mark_henley_ By Mark Henley

  1. Following on from my last blog (“Conflicts of Interest in Road Traffic Claims: Drivers and Passengers”), a number of my recent cases have also highlighted the need for claimant road traffic solicitors representing children to be careful to avoid any conflict of interest in their choice of Litigation Friends.
  2. Obviously, an adult driver against whom any allegation of negligence is made cannot act as the Litigation Friend of one of that driver’s own child passengers: as this would involve making settlement decisions about a claim in which the driver has an interest.
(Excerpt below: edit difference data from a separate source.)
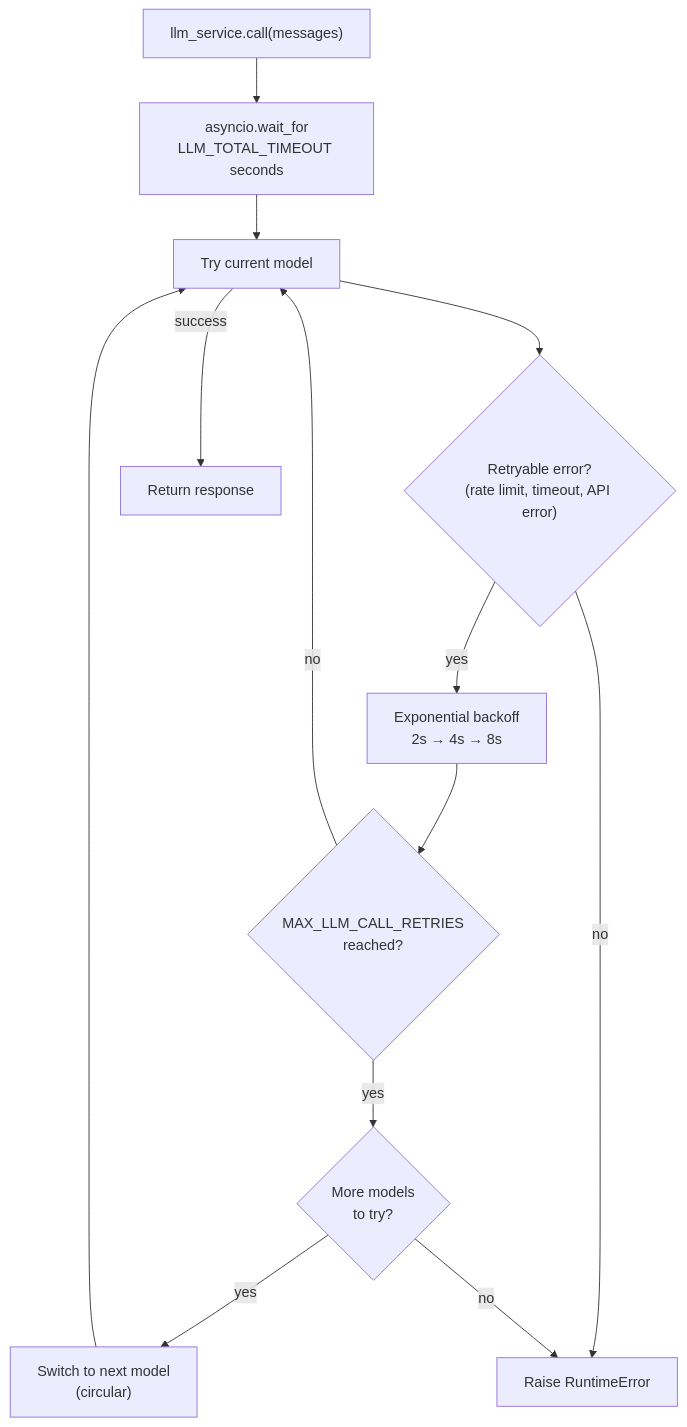
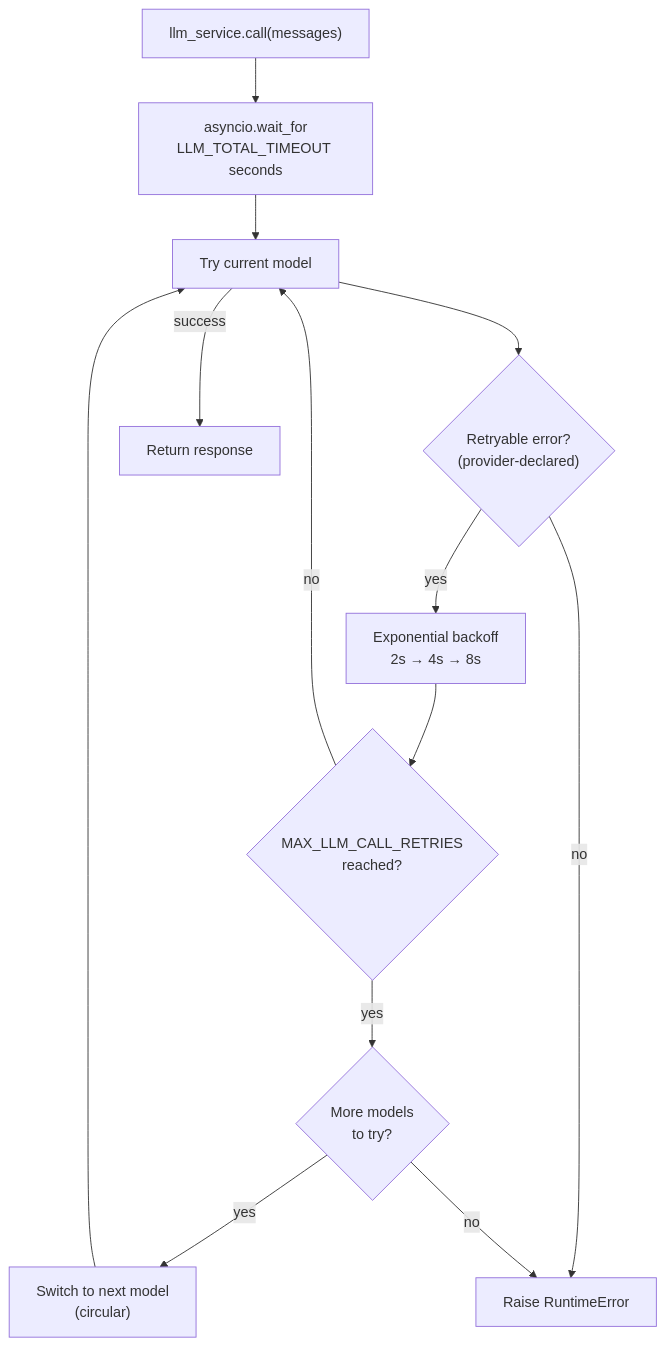
One commit to DYL521/fastapi-langgraph-agent-production-ready-template changed the diagram in docs/llm-service.md. Above: the diagram before and after it, drawn with Mermaid. The commit also changed other lines of this file and 7 other files, not shown here.

Commit message:
docs: update LLM provider docs for provider-agnostic architecture

````diff
--- a/docs/llm-service.md
+++ b/docs/llm-service.md
@@ -29,23 +35,23 @@
 ```mermaid
 flowchart TD
     Call["llm_service.call(messages)"]
     TotalTimeout["asyncio.wait_for\nLLM_TOTAL_TIMEOUT seconds"]
     Try["Try current model"]
-    Retry{"Retryable error?\n(rate limit, timeout, API error)"}
+    Retry{"Retryable error?\n(provider-declared)"}
     MaxRetries{"MAX_LLM_CALL_RETRIES\nreached?"}
     NextModel{"More models\nto try?"}
     Backoff["Exponential backoff\n2s → 4s → 8s"]
     Switch["Switch to next model\n(circular)"]
     Success["Return response"]
     Fail["Raise RuntimeError"]
 
     Call --> TotalTimeout --> Try
     Try --> Retry
     Retry -->|yes| Backoff --> MaxRetries
     MaxRetries -->|no| Try
     MaxRetries -->|yes| NextModel
     Retry -->|no| Fail
     NextModel -->|yes| Switch --> Try
     NextModel -->|no| Fail
     Try -->|success| Success
 ```
````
  3. Less obviously, an adult (driver or passenger) in a car in which it is alleged that there has been a failure to ensure that a child wears a seatbelt should not be chosen as Litigation Friend for such a child: as this adult could be added as a Part 20 Defendant in a claim for contribution to the child’s damages, and would then be making decisions about settlement which affected his own interests.
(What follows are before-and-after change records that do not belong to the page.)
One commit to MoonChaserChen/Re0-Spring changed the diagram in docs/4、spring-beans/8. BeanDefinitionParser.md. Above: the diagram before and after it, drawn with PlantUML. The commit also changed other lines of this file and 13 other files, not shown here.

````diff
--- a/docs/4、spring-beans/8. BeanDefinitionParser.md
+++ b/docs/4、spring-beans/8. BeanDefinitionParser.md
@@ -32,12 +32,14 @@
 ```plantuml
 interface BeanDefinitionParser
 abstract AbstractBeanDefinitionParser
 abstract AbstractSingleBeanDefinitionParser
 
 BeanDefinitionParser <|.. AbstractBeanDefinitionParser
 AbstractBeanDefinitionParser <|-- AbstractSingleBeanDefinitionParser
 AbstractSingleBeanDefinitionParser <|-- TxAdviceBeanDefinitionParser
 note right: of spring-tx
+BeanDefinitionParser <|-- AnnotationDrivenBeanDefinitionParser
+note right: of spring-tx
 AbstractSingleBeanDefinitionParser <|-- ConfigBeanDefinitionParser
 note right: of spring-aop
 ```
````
  4. Less obviously still, if a “low velocity impact” allegation is made against all occupants of a vehicle, in terms that none have suffered any genuine symptoms, then no adult (driver or passenger) in the vehicle should act as Litigation Friend for any child in the same vehicle, as this Litigation Friend’s own credibility about his own symptoms at trial would be relevant to the child’s claim, and so to making settlement decisions about it.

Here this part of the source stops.